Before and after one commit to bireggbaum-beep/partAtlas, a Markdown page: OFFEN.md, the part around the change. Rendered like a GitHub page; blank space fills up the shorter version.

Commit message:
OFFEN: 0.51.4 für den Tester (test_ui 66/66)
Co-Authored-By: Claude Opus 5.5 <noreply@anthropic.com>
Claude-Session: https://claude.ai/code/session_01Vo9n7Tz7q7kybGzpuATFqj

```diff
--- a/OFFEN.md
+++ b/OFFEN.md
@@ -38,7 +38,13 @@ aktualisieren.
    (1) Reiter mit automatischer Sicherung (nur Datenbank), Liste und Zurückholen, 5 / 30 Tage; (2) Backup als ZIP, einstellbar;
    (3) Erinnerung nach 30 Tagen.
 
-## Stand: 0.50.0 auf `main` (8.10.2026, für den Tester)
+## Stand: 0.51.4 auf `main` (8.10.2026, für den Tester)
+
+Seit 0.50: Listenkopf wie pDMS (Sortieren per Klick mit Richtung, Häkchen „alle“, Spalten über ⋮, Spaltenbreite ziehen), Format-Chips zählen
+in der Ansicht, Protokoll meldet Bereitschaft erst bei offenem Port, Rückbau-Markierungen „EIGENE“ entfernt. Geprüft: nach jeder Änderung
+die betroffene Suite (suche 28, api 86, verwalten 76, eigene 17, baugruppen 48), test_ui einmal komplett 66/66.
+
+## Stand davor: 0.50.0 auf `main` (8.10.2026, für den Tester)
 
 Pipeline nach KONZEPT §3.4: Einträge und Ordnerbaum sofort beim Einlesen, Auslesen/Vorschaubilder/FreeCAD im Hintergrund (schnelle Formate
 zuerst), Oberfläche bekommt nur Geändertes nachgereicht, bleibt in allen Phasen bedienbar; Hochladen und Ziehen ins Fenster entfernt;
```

════════

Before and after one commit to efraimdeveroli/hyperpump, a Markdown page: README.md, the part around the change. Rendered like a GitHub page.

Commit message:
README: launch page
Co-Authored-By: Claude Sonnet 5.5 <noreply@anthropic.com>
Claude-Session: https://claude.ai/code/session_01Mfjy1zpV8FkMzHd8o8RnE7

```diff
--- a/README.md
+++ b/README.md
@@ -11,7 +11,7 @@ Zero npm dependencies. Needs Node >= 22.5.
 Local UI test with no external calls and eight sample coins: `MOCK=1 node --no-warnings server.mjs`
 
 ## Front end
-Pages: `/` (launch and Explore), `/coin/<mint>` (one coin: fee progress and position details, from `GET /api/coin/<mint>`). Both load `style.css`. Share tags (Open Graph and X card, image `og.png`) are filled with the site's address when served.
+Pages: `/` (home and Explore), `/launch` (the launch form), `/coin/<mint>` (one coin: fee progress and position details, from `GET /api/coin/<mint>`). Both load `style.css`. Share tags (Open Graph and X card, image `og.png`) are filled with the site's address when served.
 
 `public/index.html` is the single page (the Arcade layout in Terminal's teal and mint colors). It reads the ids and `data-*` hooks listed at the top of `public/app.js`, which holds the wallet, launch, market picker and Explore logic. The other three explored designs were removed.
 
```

════════

* _Task description_:
In the material above, how many lines include the string "Tester"? Please reply with the number only.

* _Reply_:
4